The first openly non-binary magistrate in Mexico was discovered deceased in their residence.

An individual who was Mexico’s initial publicly identified non-binary magistrate and a well-known advocate for the LGBTQ+ community was discovered deceased in their residence in the central state of Aguascalientes.

Jesús Ociel Baena, who used they/them pronouns, was celebrated across Latin America for their work to advance the rights of the LGBTQ+ community.

The cause of death is under investigation, according to Rosa Icela Rodríguez, Mexico’s security minister.

During the president’s routine morning press conference, she stated that the cause is still undetermined, whether it was a deliberate killing or an unintentional incident.

However, activists advocating for human rights have brought attention to the fact that Mexican officials have a track record of disregarding murders as acts of emotion and have requested a thorough inquiry into whether Baena’s death was linked to their gender identity.

According to Alejandro Brito, the director of Letra S, an LGBTQ+ rights organization, Baena’s online presence made them vulnerable and he called on authorities to consider this in their investigation.

According to Brito, the individual in question faced frequent and disturbing hate messages, including violent threats and death threats. These factors cannot be disregarded in the investigation, as the person was bravely challenging the barriers faced by the nonbinary community.

Baena was one of the most prominent members of the LGBTQ+ community in a nation where queer individuals frequently face violent persecution. They had previously been threatened with death.

In October 2022, Baena became the first person to be sworn in as a magistrate on the Aguascalientes state electoral tribunal while standing in front of the rainbow LGBTQ+ flag. This momentous occasion was captured in a photo shared by Baena on their Twitter/X account with the caption “Making history”.

According to a statement from the Aguascalientes state prosecutor’s office, Baena’s remains were discovered alongside the remains of another individual, who has been identified by local media as Baena’s partner.

The initial results suggested that there was no involvement of a third party at the location and that the fatalities may have been related to a personal issue, according to the statement.

The office stated that the authorities are conducting a forensic examination to ascertain the reason for the individual’s passing.

Baena frequently shared images and videos of themselves wearing skirts and heels, while carrying a rainbow fan, at court offices. They also used their social media platforms, which had hundreds of thousands of followers, to promote their advocacy work.

“I identify as non-binary and am not interested in being gendered as either a woman or a man. This is my personal identity and belongs to me alone,” Baena tweeted on Twitter/X in June. “Please accept and respect it.”
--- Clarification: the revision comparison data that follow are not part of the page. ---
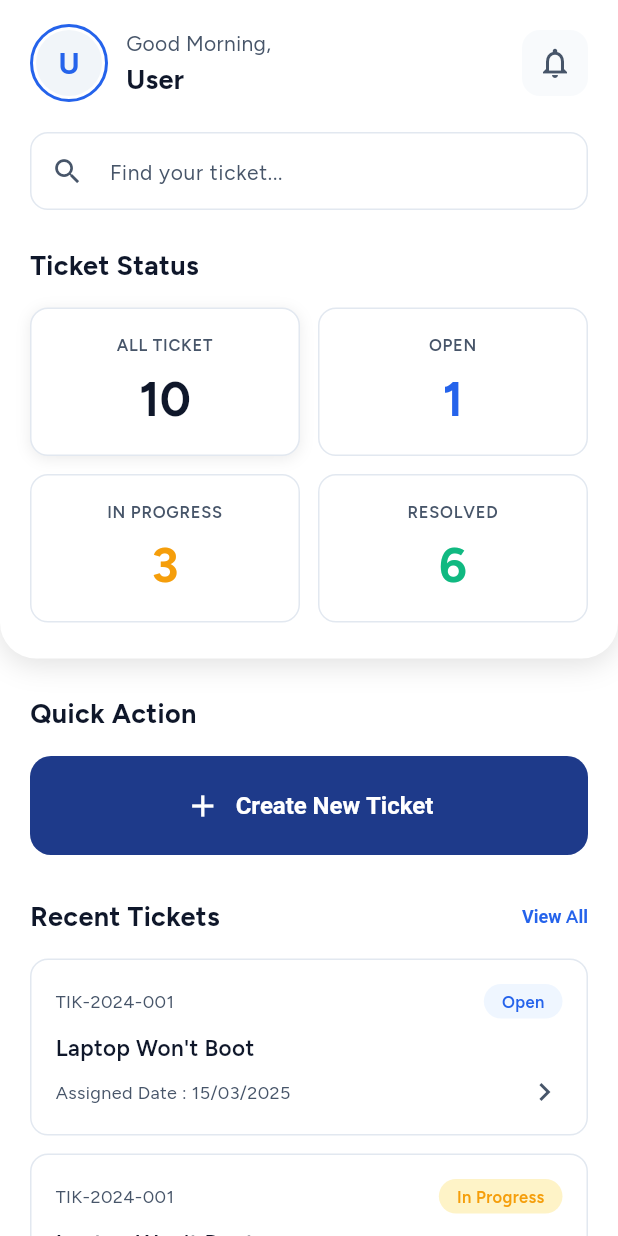
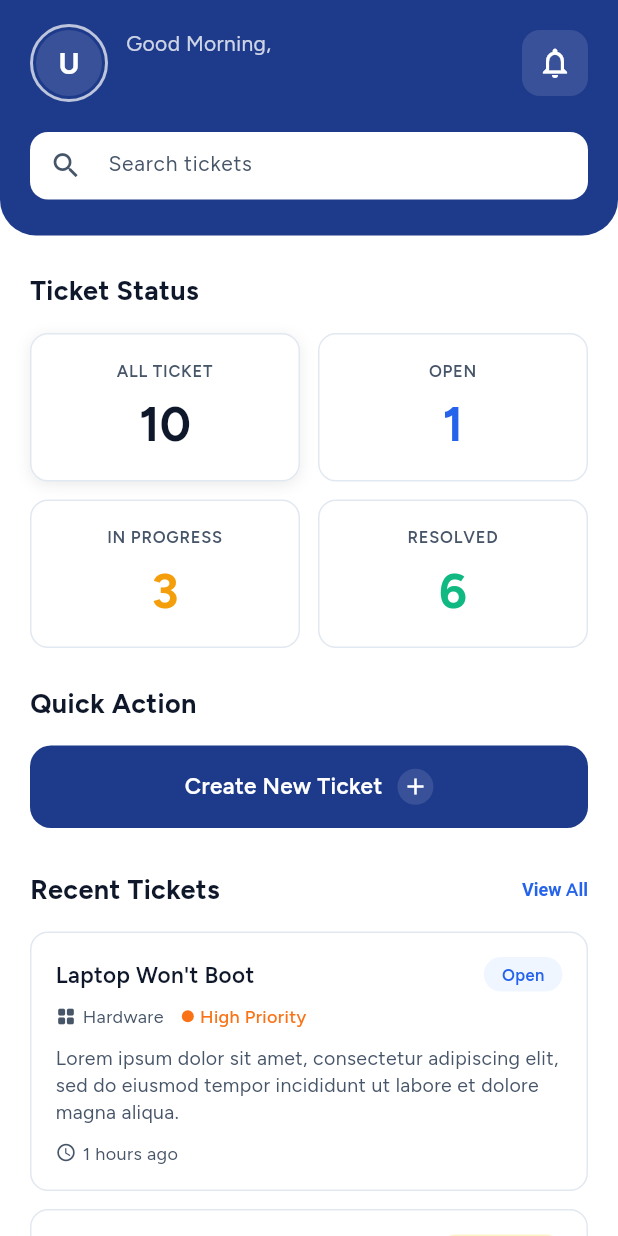
Before and after one commit to denidoodle12/ticketing-app, a Flutter app: the HomeScreen screen opened directly, on a phone screen of 412 x 824 dp. Run offline on Flutter 3.47's test engine with Material 3 defaults, Android fonts, the phone set to English and light mode, and no system bars; drawn by our look-alikes of toastification; our stand-ins replace connectivity_plus, dio, flutter_secure_storage, flutter_svg, go_router, google_fonts and 2 more; missing offline and left inert: app_settings; accounts and stored records are empty.

Commit message:
feat: redesign home screen

```diff
--- a/lib/data/datasources/mock/ticket_mock_data.dart
+++ b/lib/data/datasources/mock/ticket_mock_data.dart
@@ -5,30 +5,26 @@ class MockTicketData {
   static const int inProgressCount = 3;
   static const int resolvedCount = 6;
 
-  // Recent Tickets (mock data with assigned date format)
+  // Recent Tickets (mock data with new format)
   static final List<Map<String, dynamic>> recentTickets = [
     {
       'id': 'TIK-2024-001',
       'title': 'Laptop Won\'t Boot',
       'status': 'Open',
-      'statusColor': 'blue',
-      'timeAgo': '15/03/2025',
+      'category': 'Hardware',
+      'priority': 'high',
+      'description': 'Lorem ipsum dolor sit amet, consectetur adipiscing elit, sed do eiusmod tempor incididunt ut labore et dolore magna aliqua.',
+      'timeAgo': '1 hours ago',
       'createdAt': DateTime(2025, 3, 15),
     },
     {
-      'id': 'TIK-2024-001',
+      'id': 'TIK-2024-002',
       'title': 'Laptop Won\'t Boot',
       'status': 'In Progress',
-      'statusColor': 'amber',
-      'timeAgo': '15/03/2025',
-      'createdAt': DateTime(2025, 3, 15),
-    },
-    {
-      'id': 'TIK-2024-001',
-      'title': 'Laptop Won\'t Boot',
-      'status': 'Resolved',
-      'statusColor': 'green',
-      'timeAgo': '15/03/2025',
+      'category': 'Hardware',
+      'priority': 'medium',
+      'description': 'Lorem ipsum dolor sit amet, consectetur adipiscing elit, sed do eiusmod tempor incididunt ut labore et dolore magna aliqua.',
+      'timeAgo': '1 hours ago',
       'createdAt': DateTime(2025, 3, 15),
     },
   ];
--- a/lib/features/home/screens/home_screen.dart
+++ b/lib/features/home/screens/home_screen.dart
@@ -34,15 +34,19 @@ class HomeScreen extends StatelessWidget {
         child: Column(
           crossAxisAlignment: CrossAxisAlignment.start,
           children: [
-            // Top Card Section (Header + Search + Ticket Status)
-            _buildTopCardSection(fullName, greeting),
+            // Blue Header Section
+            _buildBlueHeaderSection(fullName, greeting),
 
-            // Content below the card
+            // Content below the header
             Padding(
               padding: const EdgeInsets.symmetric(horizontal: 20),
               child: Column(
                 crossAxisAlignment: CrossAxisAlignment.start,
                 children: [
+                  const SizedBox(height: 24),
+
+                  // Ticket Status Section
+                  _buildTicketStatusSection(),
                   const SizedBox(height: 24),
 
                   // Quick Action Section
@@ -62,22 +66,14 @@ class HomeScreen extends StatelessWidget {
     );
   }
 
-  /// Top card section with white background, bottom border radius, and shadow
-  Widget _buildTopCardSection(String fullName, String greeting) {
+  Widget _buildBlueHeaderSection(String fullName, String greeting) {
     return Container(
-      decoration: BoxDecoration(
-        color: AppColors.white,
-        borderRadius: const BorderRadius.only(
+      decoration: const BoxDecoration(
+        color: AppColors.primaryDark,
+        borderRadius: BorderRadius.only(
           bottomLeft: Radius.circular(24),
           bottomRight: Radius.circular(24),
         ),
-        boxShadow: [
-          BoxShadow(
-            color: AppColors.shadow.withAlpha(30),
-            blurRadius: 16,
-            offset: const Offset(0, 4),
-          ),
-        ],
       ),
       child: SafeArea(
         bottom: false,
@@ -92,10 +88,6 @@ class HomeScreen extends StatelessWidget {
 
               // Search Bar
               _buildSearchBar(),
-              const SizedBox(height: 24),
-
-              // Ticket Status Section
-              _buildTicketStatusSection(),
             ],
           ),
         ),
@@ -106,25 +98,25 @@ class HomeScreen extends StatelessWidget {
   Widget _buildHeader(String fullName, String greeting) {
     return Row(
       children: [
-        // Profile Avatar with border
+        // Profile Avatar with white border
         Container(
           width: 52,
           height: 52,
           decoration: BoxDecoration(
             shape: BoxShape.circle,
             border: Border.all(
-              color: AppColors.primary500,
+              color: AppColors.white.withAlpha(180),
               width: 2,
             ),
           ),
           child: Padding(
             padding: const EdgeInsets.all(2),
             child: CircleAvatar(
-              backgroundColor: AppColors.grey100,
+              backgroundColor: AppColors.white.withAlpha(30),
               child: Text(
                 fullName.isNotEmpty ? fullName[0].toUpperCase() : 'U',
                 style: AppTextStyles.h4.copyWith(
-                  color: AppColors.primary500,
+                  color: AppColors.white,
                   fontWeight: FontWeight.bold,
                 ),
               ),
@@ -141,13 +133,13 @@ class HomeScreen extends StatelessWidget {
               Text(
                 '$greeting,',
                 style: AppTextStyles.bodyMedium.copyWith(
-                  color: AppColors.textSecondary,
+                  color: AppColors.white.withAlpha(200),
                 ),
               ),
               Text(
                 fullName,
                 style: AppTextStyles.h5.copyWith(
-                  color: AppColors.textPrimary,
+                  color: AppColors.white,
                   fontWeight: FontWeight.bold,
                 ),
                 maxLines: 1,
@@ -162,7 +154,7 @@ class HomeScreen extends StatelessWidget {
           width: 44,
           height: 44,
           decoration: BoxDecoration(
-            color: AppColors.grey50,
+            color: AppColors.white.withAlpha(30),
             borderRadius: BorderRadius.circular(12),
           ),
           child: IconButton(
@@ -171,7 +163,7 @@ class HomeScreen extends StatelessWidget {
             },
             icon: const Icon(
               Icons.notifications_outlined,
-              color: AppColors.textSecondary,
+              color: AppColors.white,
               size: 24,
             ),
           ),
@@ -182,18 +174,14 @@ class HomeScreen extends StatelessWidget {
 
   Widget _buildSearchBar() {
     return Container(
-      height: 52,
+      height: 45,
       decoration: BoxDecoration(
         color: AppColors.white,
         borderRadius: BorderRadius.circular(12),
-        border: Border.all(
-          color: AppColors.border,
-          width: 1,
-        ),
       ),
       child: TextField(
         decoration: InputDecoration(
-          hintText: 'Find your ticket...',
+          hintText: 'Search tickets',
           hintStyle: AppTextStyles.bodyMedium.copyWith(
             color: AppColors.textSecondary,
           ),
@@ -289,36 +277,51 @@ class HomeScreen extends StatelessWidget {
         ),
         const SizedBox(height: 16),
 
-        // Create New Ticket Button - wider with more padding
-        SizedBox(
+        // Create New Ticket Button with gradient
+        Container(
           width: double.infinity,
-          height: 66,
-          child: ElevatedButton(
-            onPressed: () {
+          height: 55,
+          decoration: BoxDecoration(
+            color: AppColors.primaryDark,
+            borderRadius: BorderRadius.circular(14),
+          ),
+          child: Material(
+            color: Colors.transparent,
+            child: InkWell(
+              onTap: () {
                 // TODO: Navigate to create ticket
               },
-            style: ElevatedButton.styleFrom(
-              backgroundColor: AppColors.primaryDark,
-              foregroundColor: AppColors.white,
-              elevation: 0,
+              borderRadius: BorderRadius.circular(14),
+              child: Padding(
                 padding: const EdgeInsets.symmetric(horizontal: 24),
-              shape: RoundedRectangleBorder(
-                borderRadius: BorderRadius.circular(14),
-              ),
-            ),
                 child: Row(
                   mainAxisAlignment: MainAxisAlignment.center,
                   children: [
-                const Icon(Icons.add, size: 24),
-                const SizedBox(width: 10),
                     Text(
                       'Create New Ticket',
                       style: AppTextStyles.button.copyWith(
+                        color: AppColors.white,
                         fontWeight: FontWeight.w600,
-                    fontSize: 16,
+                        fontSize: 15,
+                      ),
+                    ),
+                    const SizedBox(width: 10),
+                    Container(
+                      width: 24,
+                      height: 24,
+                      decoration: BoxDecoration(
+                        color: AppColors.white.withAlpha(30),
+                        shape: BoxShape.circle,
+                      ),
+                      child: const Icon(
+                        Icons.add,
+                        size: 18,
+                        color: AppColors.white,
                       ),
                     ),
                   ],
+                ),
+              ),
             ),
           ),
         ),
@@ -366,10 +369,12 @@ class HomeScreen extends StatelessWidget {
           return Padding(
             padding: const EdgeInsets.only(bottom: 12),
             child: RecentTicketCard(
-              ticketId: ticket['id'] as String,
               title: ticket['title'] as String,
               status: ticket['status'] as String,
-              assignedDate: ticket['timeAgo'] as String,
+              category: ticket['category'] as String,
+              priority: ticket['priority'] as String,
+              description: ticket['description'] as String,
+              timeAgo: ticket['timeAgo'] as String,
               onTap: () {
                 // TODO: Navigate to ticket detail
               },
--- a/lib/features/home/widgets/recent_ticket_card.dart
+++ b/lib/features/home/widgets/recent_ticket_card.dart
@@ -3,18 +3,22 @@ import '../../../core/themes/app_colors.dart';
 import '../../../core/themes/text_styles.dart';
 
 class RecentTicketCard extends StatelessWidget {
-  final String ticketId;
   final String title;
   final String status;
-  final String assignedDate;
+  final String category;
+  final String priority;
+  final String description;
+  final String timeAgo;
   final VoidCallback? onTap;
 
   const RecentTicketCard({
     super.key,
-    required this.ticketId,
     required this.title,
     required this.status,
-    required this.assignedDate,
+    required this.category,
+    required this.priority,
+    required this.description,
+    required this.timeAgo,
     this.onTap,
   });
 
@@ -38,13 +42,43 @@ class RecentTicketCard extends StatelessWidget {
       case 'open':
         return AppColors.primary50;
       case 'in progress':
-        return const Color(0xFFFEF3C7); // Light amber
+        return const Color(0xFFFEF3C7);
       case 'resolved':
         return AppColors.success100;
       case 'closed':
         return AppColors.secondary100;
       default:
         return AppColors.grey100;
+    }
+  }
+
+  Color _getPriorityColor() {
+    switch (priority.toLowerCase()) {
+      case 'critical':
+        return AppColors.error500;
+      case 'high':
+        return AppColors.priorityHigh;
+      case 'medium':
+        return AppColors.warning500;
+      case 'low':
+        return AppColors.success500;
+      default:
+        return AppColors.secondary500;
+    }
+  }
+
+  String _getPriorityLabel() {
+    switch (priority.toLowerCase()) {
+      case 'critical':
+        return 'Critical Priority';
+      case 'high':
+        return 'High Priority';
+      case 'medium':
+        return 'Medium Priority';
+      case 'low':
+        return 'Low Priority';
+      default:
+        return priority;
     }
   }
 
@@ -68,20 +102,23 @@ class RecentTicketCard extends StatelessWidget {
           child: Column(
             crossAxisAlignment: CrossAxisAlignment.start,
             children: [
-              // Row 1: Ticket ID and Status Badge
+              // Row 1: Title and Status Badge
               Row(
-                mainAxisAlignment: MainAxisAlignment.spaceBetween,
-                crossAxisAlignment: CrossAxisAlignment.center,
+                crossAxisAlignment: CrossAxisAlignment.start,
                 children: [
-                  // Ticket ID
-                  Text(
-                    ticketId,
-                    style: AppTextStyles.caption.copyWith(
-                      color: AppColors.textSecondary,
-                      fontSize: 12,
+                  Expanded(
+                    child: Text(
+                      title,
+                      style: AppTextStyles.bodyMedium.copyWith(
+                        color: AppColors.textPrimary,
+                        fontWeight: FontWeight.w600,
+                        fontSize: 15,
+                      ),
+                      maxLines: 2,
+                      overflow: TextOverflow.ellipsis,
                     ),
                   ),
-                  // Status Badge
+                  const SizedBox(width: 12),
                   Container(
                     padding: const EdgeInsets.symmetric(
                       horizontal: 12,
@@ -104,37 +141,74 @@ class RecentTicketCard extends StatelessWidget {
               ),
               const SizedBox(height: 8),
 
-              // Row 2: Title
-              Text(
-                title,
-                style: AppTextStyles.bodyMedium.copyWith(
-                  color: AppColors.textPrimary,
-                  fontWeight: FontWeight.w600,
-                  fontSize: 15,
-                ),
-                maxLines: 2,
-                overflow: TextOverflow.ellipsis,
-              ),
-              const SizedBox(height: 6),
-
-              // Row 3: Assigned Date and Arrow
+              // Row 2: Category and Priority
               Row(
-                mainAxisAlignment: MainAxisAlignment.spaceBetween,
-                crossAxisAlignment: CrossAxisAlignment.center,
                 children: [
-                  // Assigned Date
+                  // Category
+                  Icon(
+                    Icons.grid_view_rounded,
+                    size: 14,
+                    color: AppColors.textSecondary,
+                  ),
+                  const SizedBox(width: 4),
                   Text(
-                    'Assigned Date : $assignedDate',
+                    category,
                     style: AppTextStyles.caption.copyWith(
                       color: AppColors.textSecondary,
                       fontSize: 12,
                     ),
                   ),
-                  // Arrow Icon
+                  const SizedBox(width: 12),
+                  // Priority
+                  Container(
+                    width: 8,
+                    height: 8,
+                    decoration: BoxDecoration(
+                      color: _getPriorityColor(),
+                      shape: BoxShape.circle,
+                    ),
+                  ),
+                  const SizedBox(width: 4),
+                  Text(
+                    _getPriorityLabel(),
+                    style: AppTextStyles.caption.copyWith(
+                      color: _getPriorityColor(),
+                      fontSize: 12,
+                      fontWeight: FontWeight.w500,
+                    ),
+                  ),
+                ],
+              ),
+              const SizedBox(height: 10),
+
+              // Row 3: Description
+              Text(
+                description,
+                style: AppTextStyles.bodySmall.copyWith(
+                  color: AppColors.textSecondary,
+                  fontSize: 13,
+                  height: 1.4,
+                ),
+                maxLines: 3,
+                overflow: TextOverflow.ellipsis,
+              ),
+              const SizedBox(height: 10),
+
+              // Row 4: Time
+              Row(
+                children: [
                   Icon(
-                    Icons.chevron_right,
+                    Icons.access_time,
+                    size: 14,
                     color: AppColors.textSecondary,
-                    size: 24,
+                  ),
+                  const SizedBox(width: 4),
+                  Text(
+                    timeAgo,
+                    style: AppTextStyles.caption.copyWith(
+                      color: AppColors.textSecondary,
+                      fontSize: 12,
+                    ),
                   ),
                 ],
               ),
```
Also changed, not shown: pubspec.lock, 1 other file. Lines whose indentation alone changed are shown as unchanged.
Shortly before their passing, Baena received a certificate from the electoral court acknowledging them with gender-neutral pronouns as a “maestre.” This was a significant development in Spanish, a language that traditionally distinguishes between male and female genders.

According to Brito, there has been progress in Mexico’s efforts to decrease violence against the LGBTQ+ community in recent years. However, his organization noticed a significant increase in these violent incidents in 2019, with a documented 117 deaths of lesbian, gay, bisexual, and transgender individuals in the country. These incidents often involved gruesome methods such as stabbings and public killings.

Brito expressed concern that the passing of Baena could lead to more acts of violence targeting queer communities.

According to Brito, if this was a bias-motivated crime, the perpetrator likely intended to send a message. This message is meant to intimidate and warn others that they could face similar consequences if they publicly reveal their identities.

To honor Baena, activists in the LGBTQ+ community have organized vigils and protests on Monday evening in Aguascalientes, Mexico City, Monterrey, and other notable cities.

Arturo Zaldívar, the previous head of Mexico’s highest court, expressed great sorrow over Baena’s passing.

He stated on social media that we have lost a powerful advocate for fairness and the rights of LGBTI+ individuals.